> What the exercise asks
Return each line of the data below that contains the string "Mitgliedern".

> Records supplied
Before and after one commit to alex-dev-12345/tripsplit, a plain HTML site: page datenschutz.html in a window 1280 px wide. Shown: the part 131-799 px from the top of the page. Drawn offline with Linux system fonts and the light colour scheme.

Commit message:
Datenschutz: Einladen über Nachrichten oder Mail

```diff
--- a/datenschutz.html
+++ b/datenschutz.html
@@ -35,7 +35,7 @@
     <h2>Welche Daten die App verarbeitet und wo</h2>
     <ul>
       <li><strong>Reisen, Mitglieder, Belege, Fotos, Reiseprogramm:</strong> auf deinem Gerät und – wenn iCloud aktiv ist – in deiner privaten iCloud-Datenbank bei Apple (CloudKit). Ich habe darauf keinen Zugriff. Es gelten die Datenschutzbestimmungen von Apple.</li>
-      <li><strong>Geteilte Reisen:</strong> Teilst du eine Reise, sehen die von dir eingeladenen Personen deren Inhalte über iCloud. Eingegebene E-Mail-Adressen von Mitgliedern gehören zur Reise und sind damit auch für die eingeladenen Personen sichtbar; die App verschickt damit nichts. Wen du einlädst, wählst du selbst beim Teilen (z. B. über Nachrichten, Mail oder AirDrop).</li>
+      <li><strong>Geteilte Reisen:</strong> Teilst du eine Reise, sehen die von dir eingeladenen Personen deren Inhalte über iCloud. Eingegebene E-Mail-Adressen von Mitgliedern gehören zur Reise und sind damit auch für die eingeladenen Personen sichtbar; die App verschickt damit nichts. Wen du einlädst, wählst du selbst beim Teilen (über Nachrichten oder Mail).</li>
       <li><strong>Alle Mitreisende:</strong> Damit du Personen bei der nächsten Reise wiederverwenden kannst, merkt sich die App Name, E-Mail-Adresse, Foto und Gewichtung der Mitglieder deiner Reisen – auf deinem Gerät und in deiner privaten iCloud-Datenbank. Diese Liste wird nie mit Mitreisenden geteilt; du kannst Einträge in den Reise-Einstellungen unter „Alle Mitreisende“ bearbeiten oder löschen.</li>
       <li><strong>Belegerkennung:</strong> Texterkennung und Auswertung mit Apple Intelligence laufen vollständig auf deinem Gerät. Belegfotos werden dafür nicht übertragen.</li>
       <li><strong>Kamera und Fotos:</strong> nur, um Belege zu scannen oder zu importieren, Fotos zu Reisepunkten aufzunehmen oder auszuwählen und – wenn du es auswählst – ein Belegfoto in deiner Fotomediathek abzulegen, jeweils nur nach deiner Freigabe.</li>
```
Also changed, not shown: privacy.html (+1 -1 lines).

> Answer area
-      <li><strong>Geteilte Reisen:</strong> Teilst du eine Reise, sehen die von dir eingeladenen Personen deren Inhalte über iCloud. Eingegebene E-Mail-Adressen von Mitgliedern gehören zur Reise und sind damit auch für die eingeladenen Personen sichtbar; die App verschickt damit nichts. Wen du einlädst, wählst du selbst beim Teilen (z. B. über Nachrichten, Mail oder AirDrop).</li>
+      <li><strong>Geteilte Reisen:</strong> Teilst du eine Reise, sehen die von dir eingeladenen Personen deren Inhalte über iCloud. Eingegebene E-Mail-Adressen von Mitgliedern gehören zur Reise und sind damit auch für die eingeladenen Personen sichtbar; die App verschickt damit nichts. Wen du einlädst, wählst du selbst beim Teilen (über Nachrichten oder Mail).</li>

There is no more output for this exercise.